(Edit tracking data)
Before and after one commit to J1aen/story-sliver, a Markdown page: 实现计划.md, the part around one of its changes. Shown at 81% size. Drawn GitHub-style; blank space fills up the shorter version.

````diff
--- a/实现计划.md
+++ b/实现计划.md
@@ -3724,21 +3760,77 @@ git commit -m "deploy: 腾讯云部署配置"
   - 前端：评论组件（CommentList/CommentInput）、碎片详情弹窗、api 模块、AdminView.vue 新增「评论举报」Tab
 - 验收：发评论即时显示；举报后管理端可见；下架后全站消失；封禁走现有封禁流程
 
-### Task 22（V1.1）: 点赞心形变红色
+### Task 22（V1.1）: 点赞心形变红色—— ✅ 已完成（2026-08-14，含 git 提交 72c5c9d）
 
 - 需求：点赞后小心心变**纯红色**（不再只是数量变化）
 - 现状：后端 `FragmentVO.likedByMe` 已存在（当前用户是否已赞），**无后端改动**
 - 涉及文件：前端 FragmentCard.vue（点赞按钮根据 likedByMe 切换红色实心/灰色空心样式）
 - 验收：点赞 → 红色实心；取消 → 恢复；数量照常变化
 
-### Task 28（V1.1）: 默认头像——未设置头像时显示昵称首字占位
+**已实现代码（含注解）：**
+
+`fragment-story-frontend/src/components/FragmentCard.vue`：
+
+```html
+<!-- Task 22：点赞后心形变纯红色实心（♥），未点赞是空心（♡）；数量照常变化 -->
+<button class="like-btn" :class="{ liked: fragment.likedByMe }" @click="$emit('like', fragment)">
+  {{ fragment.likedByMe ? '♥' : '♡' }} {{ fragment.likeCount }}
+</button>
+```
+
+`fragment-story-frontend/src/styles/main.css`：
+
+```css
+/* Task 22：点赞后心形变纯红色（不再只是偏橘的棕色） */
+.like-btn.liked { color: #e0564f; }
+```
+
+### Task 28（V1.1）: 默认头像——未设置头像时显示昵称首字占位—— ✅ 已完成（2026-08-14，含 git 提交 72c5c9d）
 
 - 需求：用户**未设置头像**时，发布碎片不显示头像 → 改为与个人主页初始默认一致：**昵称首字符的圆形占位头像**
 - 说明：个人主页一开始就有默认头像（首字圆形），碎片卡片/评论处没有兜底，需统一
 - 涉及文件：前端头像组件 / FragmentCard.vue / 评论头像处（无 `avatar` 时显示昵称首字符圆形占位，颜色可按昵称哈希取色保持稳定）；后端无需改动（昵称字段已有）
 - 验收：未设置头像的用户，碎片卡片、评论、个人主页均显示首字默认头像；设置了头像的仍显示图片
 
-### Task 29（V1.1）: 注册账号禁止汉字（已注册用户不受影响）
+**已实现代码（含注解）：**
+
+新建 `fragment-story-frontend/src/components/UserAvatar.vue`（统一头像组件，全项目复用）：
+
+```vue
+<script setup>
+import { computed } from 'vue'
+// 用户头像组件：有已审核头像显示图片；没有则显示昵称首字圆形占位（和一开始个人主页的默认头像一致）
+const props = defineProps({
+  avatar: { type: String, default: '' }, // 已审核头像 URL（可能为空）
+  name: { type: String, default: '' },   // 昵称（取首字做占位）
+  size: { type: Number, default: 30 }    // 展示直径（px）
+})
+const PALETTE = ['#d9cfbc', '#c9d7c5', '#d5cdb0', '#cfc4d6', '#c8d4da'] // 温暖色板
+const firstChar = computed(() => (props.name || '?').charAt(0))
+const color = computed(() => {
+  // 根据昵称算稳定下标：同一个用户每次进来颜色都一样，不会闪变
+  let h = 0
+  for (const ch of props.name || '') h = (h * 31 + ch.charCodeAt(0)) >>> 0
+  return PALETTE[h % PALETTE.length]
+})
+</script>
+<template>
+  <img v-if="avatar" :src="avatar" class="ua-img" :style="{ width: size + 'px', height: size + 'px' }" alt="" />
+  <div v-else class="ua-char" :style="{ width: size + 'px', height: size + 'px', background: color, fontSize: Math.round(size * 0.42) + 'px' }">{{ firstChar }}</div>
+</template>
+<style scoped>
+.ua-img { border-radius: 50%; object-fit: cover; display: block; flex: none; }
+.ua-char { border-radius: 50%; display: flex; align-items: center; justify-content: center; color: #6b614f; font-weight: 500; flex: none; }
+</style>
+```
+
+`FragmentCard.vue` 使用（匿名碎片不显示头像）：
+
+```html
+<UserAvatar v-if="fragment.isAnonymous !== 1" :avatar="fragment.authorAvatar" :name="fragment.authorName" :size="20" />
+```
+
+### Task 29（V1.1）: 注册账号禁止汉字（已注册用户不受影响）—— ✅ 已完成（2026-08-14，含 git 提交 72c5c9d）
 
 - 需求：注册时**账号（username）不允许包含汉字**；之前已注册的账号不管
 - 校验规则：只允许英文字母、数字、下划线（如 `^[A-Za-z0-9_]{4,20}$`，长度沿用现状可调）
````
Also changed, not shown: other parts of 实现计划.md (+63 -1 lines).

[WHAT IS NEEDED]: Give back every line of the data exactly.

[SOLUTION TO THIS TASK]:
Before and after one commit to J1aen/story-sliver, a Markdown page: 实现计划.md, the part around one of its changes. Shown at 81% size. Drawn GitHub-style; blank space fills up the shorter version.

````diff
--- a/实现计划.md
+++ b/实现计划.md
@@ -3724,21 +3760,77 @@ git commit -m "deploy: 腾讯云部署配置"
   - 前端：评论组件（CommentList/CommentInput）、碎片详情弹窗、api 模块、AdminView.vue 新增「评论举报」Tab
 - 验收：发评论即时显示；举报后管理端可见；下架后全站消失；封禁走现有封禁流程
 
-### Task 22（V1.1）: 点赞心形变红色
+### Task 22（V1.1）: 点赞心形变红色—— ✅ 已完成（2026-08-14，含 git 提交 72c5c9d）
 
 - 需求：点赞后小心心变**纯红色**（不再只是数量变化）
 - 现状：后端 `FragmentVO.likedByMe` 已存在（当前用户是否已赞），**无后端改动**
 - 涉及文件：前端 FragmentCard.vue（点赞按钮根据 likedByMe 切换红色实心/灰色空心样式）
 - 验收：点赞 → 红色实心；取消 → 恢复；数量照常变化
 
-### Task 28（V1.1）: 默认头像——未设置头像时显示昵称首字占位
+**已实现代码（含注解）：**
+
+`fragment-story-frontend/src/components/FragmentCard.vue`：
+
+```html
+<!-- Task 22：点赞后心形变纯红色实心（♥），未点赞是空心（♡）；数量照常变化 -->
+<button class="like-btn" :class="{ liked: fragment.likedByMe }" @click="$emit('like', fragment)">
+  {{ fragment.likedByMe ? '♥' : '♡' }} {{ fragment.likeCount }}
+</button>
+```
+
+`fragment-story-frontend/src/styles/main.css`：
+
+```css
+/* Task 22：点赞后心形变纯红色（不再只是偏橘的棕色） */
+.like-btn.liked { color: #e0564f; }
+```
+
+### Task 28（V1.1）: 默认头像——未设置头像时显示昵称首字占位—— ✅ 已完成（2026-08-14，含 git 提交 72c5c9d）
 
 - 需求：用户**未设置头像**时，发布碎片不显示头像 → 改为与个人主页初始默认一致：**昵称首字符的圆形占位头像**
 - 说明：个人主页一开始就有默认头像（首字圆形），碎片卡片/评论处没有兜底，需统一
 - 涉及文件：前端头像组件 / FragmentCard.vue / 评论头像处（无 `avatar` 时显示昵称首字符圆形占位，颜色可按昵称哈希取色保持稳定）；后端无需改动（昵称字段已有）
 - 验收：未设置头像的用户，碎片卡片、评论、个人主页均显示首字默认头像；设置了头像的仍显示图片
 
-### Task 29（V1.1）: 注册账号禁止汉字（已注册用户不受影响）
+**已实现代码（含注解）：**
+
+新建 `fragment-story-frontend/src/components/UserAvatar.vue`（统一头像组件，全项目复用）：
+
+```vue
+<script setup>
+import { computed } from 'vue'
+// 用户头像组件：有已审核头像显示图片；没有则显示昵称首字圆形占位（和一开始个人主页的默认头像一致）
+const props = defineProps({
+  avatar: { type: String, default: '' }, // 已审核头像 URL（可能为空）
+  name: { type: String, default: '' },   // 昵称（取首字做占位）
+  size: { type: Number, default: 30 }    // 展示直径（px）
+})
+const PALETTE = ['#d9cfbc', '#c9d7c5', '#d5cdb0', '#cfc4d6', '#c8d4da'] // 温暖色板
+const firstChar = computed(() => (props.name || '?').charAt(0))
+const color = computed(() => {
+  // 根据昵称算稳定下标：同一个用户每次进来颜色都一样，不会闪变
+  let h = 0
+  for (const ch of props.name || '') h = (h * 31 + ch.charCodeAt(0)) >>> 0
+  return PALETTE[h % PALETTE.length]
+})
+</script>
+<template>
+  <img v-if="avatar" :src="avatar" class="ua-img" :style="{ width: size + 'px', height: size + 'px' }" alt="" />
+  <div v-else class="ua-char" :style="{ width: size + 'px', height: size + 'px', background: color, fontSize: Math.round(size * 0.42) + 'px' }">{{ firstChar }}</div>
+</template>
+<style scoped>
+.ua-img { border-radius: 50%; object-fit: cover; display: block; flex: none; }
+.ua-char { border-radius: 50%; display: flex; align-items: center; justify-content: center; color: #6b614f; font-weight: 500; flex: none; }
+</style>
+```
+
+`FragmentCard.vue` 使用（匿名碎片不显示头像）：
+
+```html
+<UserAvatar v-if="fragment.isAnonymous !== 1" :avatar="fragment.authorAvatar" :name="fragment.authorName" :size="20" />
+```
+
+### Task 29（V1.1）: 注册账号禁止汉字（已注册用户不受影响）—— ✅ 已完成（2026-08-14，含 git 提交 72c5c9d）
 
 - 需求：注册时**账号（username）不允许包含汉字**；之前已注册的账号不管
 - 校验规则：只允许英文字母、数字、下划线（如 `^[A-Za-z0-9_]{4,20}$`，长度沿用现状可调）
````
Also changed, not shown: other parts of 实现计划.md (+63 -1 lines).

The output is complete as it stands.